Prayer: I’m so grateful that you turn no one away.
Come as you are
With all your flaws
Liars, cheaters, addicts,
We accept them all.
You will learn what’s best,
Let go of the rest.
But you can’t be changed lest
You first come as you are.
(Today’s title was lifted from one of our church’s sermons. I’m glad Jesus welcomes thieves.)
But the Lord said to her, “My dear Martha, you are worried and upset over all these details! There is only one thing worth being concerned about. Mary has discovered it, and it will not be taken away from her.” – Luke 38:41-42
I remember reading this story for the first time (and several times there after), sympathizing with Martha’s complaint. Mary was being a free-loader! They had an important guest and the meal needed to be perfect. To leave her sister to bear the burden of the preparation alone seemed an enormous injustice.
Confession: I am an amazing Do-er and a terrible Be-er. If my feet aren’t moving, my hands not working, my mind not thinking, I feel unproductive and insufficient. Most of the tasks I’m DOing are not bad in and of themselves – cooking (like Martha), cleaning, running errands, driving kids. However, when they are crammed together one right after the next, leaving no time for rest, prayer, or reflection, I lose my focus on God and all pursuits become hollow.
Mary saw what was right in front of her and mindfully ignored the nonessential happenings that surrounded her. She kept the main the main thing. How would our calendars differ this year if we sought God first?
Prayer: Please take over my schedule this week. Show me where I should be DOing less and BEing more with you.

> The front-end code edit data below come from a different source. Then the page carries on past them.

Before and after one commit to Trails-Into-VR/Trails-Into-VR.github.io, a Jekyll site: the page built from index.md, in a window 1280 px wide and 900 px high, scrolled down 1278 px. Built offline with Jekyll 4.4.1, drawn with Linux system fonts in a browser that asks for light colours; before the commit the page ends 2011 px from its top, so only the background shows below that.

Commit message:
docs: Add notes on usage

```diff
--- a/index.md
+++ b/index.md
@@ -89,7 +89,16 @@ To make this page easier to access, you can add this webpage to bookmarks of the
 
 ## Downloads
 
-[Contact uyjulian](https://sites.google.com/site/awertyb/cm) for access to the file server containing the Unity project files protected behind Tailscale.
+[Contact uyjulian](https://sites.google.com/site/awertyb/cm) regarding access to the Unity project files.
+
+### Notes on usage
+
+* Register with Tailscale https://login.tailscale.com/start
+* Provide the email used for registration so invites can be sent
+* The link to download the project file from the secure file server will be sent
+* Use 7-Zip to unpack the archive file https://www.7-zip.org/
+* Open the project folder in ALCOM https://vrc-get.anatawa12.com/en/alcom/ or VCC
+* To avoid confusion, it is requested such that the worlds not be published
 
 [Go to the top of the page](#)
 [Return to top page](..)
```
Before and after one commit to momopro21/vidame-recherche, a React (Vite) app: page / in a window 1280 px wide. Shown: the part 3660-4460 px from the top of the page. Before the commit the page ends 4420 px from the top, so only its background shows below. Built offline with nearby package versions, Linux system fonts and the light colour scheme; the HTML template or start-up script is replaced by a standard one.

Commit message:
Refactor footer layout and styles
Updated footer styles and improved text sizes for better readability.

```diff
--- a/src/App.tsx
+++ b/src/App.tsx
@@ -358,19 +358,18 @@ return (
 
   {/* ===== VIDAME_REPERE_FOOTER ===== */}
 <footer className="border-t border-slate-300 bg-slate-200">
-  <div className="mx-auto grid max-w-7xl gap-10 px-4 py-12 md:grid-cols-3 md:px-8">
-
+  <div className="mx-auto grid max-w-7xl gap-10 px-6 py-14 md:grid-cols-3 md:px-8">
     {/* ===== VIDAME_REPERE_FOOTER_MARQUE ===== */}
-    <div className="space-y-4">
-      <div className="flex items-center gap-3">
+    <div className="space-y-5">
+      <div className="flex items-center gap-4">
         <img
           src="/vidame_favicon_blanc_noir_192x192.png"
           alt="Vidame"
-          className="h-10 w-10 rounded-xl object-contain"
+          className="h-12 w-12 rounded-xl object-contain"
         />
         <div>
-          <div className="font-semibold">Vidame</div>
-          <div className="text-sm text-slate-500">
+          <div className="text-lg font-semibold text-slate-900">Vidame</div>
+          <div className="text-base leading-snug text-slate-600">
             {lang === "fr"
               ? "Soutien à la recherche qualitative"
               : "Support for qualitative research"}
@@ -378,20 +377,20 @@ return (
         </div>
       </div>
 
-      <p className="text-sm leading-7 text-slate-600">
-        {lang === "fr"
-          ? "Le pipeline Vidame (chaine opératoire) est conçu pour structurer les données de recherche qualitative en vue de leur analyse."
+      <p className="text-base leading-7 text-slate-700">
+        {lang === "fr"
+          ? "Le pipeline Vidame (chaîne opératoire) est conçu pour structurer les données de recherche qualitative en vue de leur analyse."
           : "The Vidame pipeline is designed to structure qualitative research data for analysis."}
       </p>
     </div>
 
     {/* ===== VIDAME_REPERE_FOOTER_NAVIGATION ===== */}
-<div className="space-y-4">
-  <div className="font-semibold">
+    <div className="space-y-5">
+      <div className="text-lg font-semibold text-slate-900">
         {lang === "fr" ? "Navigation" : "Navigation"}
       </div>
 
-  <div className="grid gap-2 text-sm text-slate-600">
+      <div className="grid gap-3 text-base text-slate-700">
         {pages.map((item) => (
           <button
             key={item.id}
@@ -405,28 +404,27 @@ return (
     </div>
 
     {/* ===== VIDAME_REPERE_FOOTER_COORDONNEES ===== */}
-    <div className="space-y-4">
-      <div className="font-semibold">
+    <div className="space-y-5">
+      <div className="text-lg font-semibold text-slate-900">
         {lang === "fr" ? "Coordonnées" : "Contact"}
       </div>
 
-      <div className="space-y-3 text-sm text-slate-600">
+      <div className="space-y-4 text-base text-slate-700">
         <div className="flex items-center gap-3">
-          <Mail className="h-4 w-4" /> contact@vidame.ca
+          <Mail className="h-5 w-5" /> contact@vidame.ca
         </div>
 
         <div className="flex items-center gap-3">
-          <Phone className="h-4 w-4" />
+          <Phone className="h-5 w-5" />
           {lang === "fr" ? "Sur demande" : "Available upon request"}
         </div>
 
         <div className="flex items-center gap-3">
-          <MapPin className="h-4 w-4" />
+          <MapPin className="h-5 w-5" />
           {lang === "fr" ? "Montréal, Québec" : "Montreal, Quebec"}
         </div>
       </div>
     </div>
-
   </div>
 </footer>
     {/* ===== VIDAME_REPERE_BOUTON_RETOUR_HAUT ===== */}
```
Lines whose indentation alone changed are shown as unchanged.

The key is not to prioritize what’s on your schedule, but to schedule your priorities. – Stephen Covey
(Many thanks to the poor middle child, Jan Brady, for the inspiration for today’s title)